Communities across Alberta are deciding whether or not they will participate in the province’s online voting pilot project during this year’s municipal elections. The provincial government officially selected St. Albert, Grande Prairie and Strathcona County for the experiment, but other jurisdictions have the option of signing up. Fort Saskatchewan’s town council recently decided it’s not for them. After several weeks of debate, Airdrie’s leaders voted on February 6 to give electronic ballots a try. … Governments are attracted to Internet-based voting because of its convenience — people can vote whenever they want to over the election period, from their home. And that convenience may lead to a higher turnout. Yet many in government and the public worry about the security of online voting.
Dean Smith is the president of Intelivote, a Halifax-based company that has provided Internet-voting services to roughly 300 communities and organizations in Canada, including the 2008 Halifax municipal election. He says companies like his are well aware of possible security threats, and make regular changes to its technology to ensure votes are valid and secure. He says Internet voting software makes it impossible for an outside party to add votes, and that protocols are in place to confirm a voter is who they say they are. Logging in to vote requires a government-issued PIN number, and systems like the one Strathcona is using will require voters to upload photo ID, such as their driver’s license, with their vote.
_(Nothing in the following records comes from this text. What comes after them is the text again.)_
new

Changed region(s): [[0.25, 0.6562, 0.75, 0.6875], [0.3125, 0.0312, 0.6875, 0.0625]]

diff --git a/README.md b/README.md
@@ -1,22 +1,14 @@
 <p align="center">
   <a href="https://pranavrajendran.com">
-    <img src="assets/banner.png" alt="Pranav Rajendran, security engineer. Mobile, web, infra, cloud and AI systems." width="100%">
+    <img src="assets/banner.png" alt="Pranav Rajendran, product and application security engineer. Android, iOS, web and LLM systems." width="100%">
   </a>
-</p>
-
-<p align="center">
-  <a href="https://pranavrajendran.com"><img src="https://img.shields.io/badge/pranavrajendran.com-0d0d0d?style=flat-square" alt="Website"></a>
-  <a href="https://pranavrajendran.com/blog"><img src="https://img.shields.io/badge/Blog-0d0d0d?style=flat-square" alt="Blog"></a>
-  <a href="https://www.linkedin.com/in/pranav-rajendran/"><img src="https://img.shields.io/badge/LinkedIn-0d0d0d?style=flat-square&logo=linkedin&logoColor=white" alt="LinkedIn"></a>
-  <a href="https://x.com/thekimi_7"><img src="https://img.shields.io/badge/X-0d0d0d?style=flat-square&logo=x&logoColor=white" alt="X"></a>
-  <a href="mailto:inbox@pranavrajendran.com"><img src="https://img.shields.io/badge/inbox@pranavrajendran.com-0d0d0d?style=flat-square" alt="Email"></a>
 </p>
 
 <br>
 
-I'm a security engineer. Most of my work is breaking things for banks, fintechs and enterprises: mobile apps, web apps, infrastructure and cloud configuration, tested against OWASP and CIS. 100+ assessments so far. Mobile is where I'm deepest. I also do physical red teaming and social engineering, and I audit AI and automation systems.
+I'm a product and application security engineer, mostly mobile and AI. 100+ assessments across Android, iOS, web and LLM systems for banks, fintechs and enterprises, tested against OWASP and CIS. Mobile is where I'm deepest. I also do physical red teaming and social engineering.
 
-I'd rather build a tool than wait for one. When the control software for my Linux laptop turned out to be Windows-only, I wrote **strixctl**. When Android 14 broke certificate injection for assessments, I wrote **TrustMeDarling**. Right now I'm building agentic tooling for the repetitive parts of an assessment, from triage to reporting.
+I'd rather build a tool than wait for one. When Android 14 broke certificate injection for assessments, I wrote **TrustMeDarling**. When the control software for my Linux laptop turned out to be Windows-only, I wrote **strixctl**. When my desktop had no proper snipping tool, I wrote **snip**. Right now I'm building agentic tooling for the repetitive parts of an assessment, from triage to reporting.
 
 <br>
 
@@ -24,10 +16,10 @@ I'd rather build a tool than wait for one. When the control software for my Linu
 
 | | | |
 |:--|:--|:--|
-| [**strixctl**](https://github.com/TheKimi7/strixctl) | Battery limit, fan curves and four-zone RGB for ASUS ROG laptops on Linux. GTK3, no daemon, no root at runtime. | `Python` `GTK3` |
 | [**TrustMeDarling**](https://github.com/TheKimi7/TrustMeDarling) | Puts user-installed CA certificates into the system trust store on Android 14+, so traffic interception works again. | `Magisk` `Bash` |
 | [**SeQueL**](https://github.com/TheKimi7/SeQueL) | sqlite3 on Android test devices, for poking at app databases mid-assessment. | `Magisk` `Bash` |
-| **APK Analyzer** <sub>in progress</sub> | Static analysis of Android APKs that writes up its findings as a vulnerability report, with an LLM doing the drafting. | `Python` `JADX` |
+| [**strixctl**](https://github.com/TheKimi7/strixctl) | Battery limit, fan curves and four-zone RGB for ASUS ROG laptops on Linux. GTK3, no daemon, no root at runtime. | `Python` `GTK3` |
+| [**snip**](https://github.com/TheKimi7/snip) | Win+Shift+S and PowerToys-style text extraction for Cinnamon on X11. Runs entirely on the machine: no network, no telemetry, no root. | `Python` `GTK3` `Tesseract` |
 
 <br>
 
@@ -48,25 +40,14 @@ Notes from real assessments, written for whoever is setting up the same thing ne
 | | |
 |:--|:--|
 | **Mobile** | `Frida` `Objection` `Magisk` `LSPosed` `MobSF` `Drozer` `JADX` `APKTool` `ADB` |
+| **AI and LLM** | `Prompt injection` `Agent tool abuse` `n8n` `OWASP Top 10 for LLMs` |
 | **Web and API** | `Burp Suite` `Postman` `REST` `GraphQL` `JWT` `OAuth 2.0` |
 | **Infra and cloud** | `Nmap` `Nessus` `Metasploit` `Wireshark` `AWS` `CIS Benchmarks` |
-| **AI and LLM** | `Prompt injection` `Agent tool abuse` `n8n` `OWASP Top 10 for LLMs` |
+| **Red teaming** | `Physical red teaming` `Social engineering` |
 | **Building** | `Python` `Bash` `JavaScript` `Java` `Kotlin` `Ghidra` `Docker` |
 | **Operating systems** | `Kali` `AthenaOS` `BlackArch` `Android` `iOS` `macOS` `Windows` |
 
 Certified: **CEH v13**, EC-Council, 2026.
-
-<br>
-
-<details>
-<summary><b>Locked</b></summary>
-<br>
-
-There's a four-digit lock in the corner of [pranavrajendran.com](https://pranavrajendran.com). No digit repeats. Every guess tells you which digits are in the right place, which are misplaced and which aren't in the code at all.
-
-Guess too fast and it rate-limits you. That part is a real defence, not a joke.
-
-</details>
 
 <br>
Smith admits such security measures still do not guarantee a vote’s authenticity, nor does it present one person in a household from collecting the PIN numbers and voting on behalf of everyone there. He argues that those security concerns are no different than identification issues at traditional polling stations, or the risk of mail-in ballots from being used by the wrong person.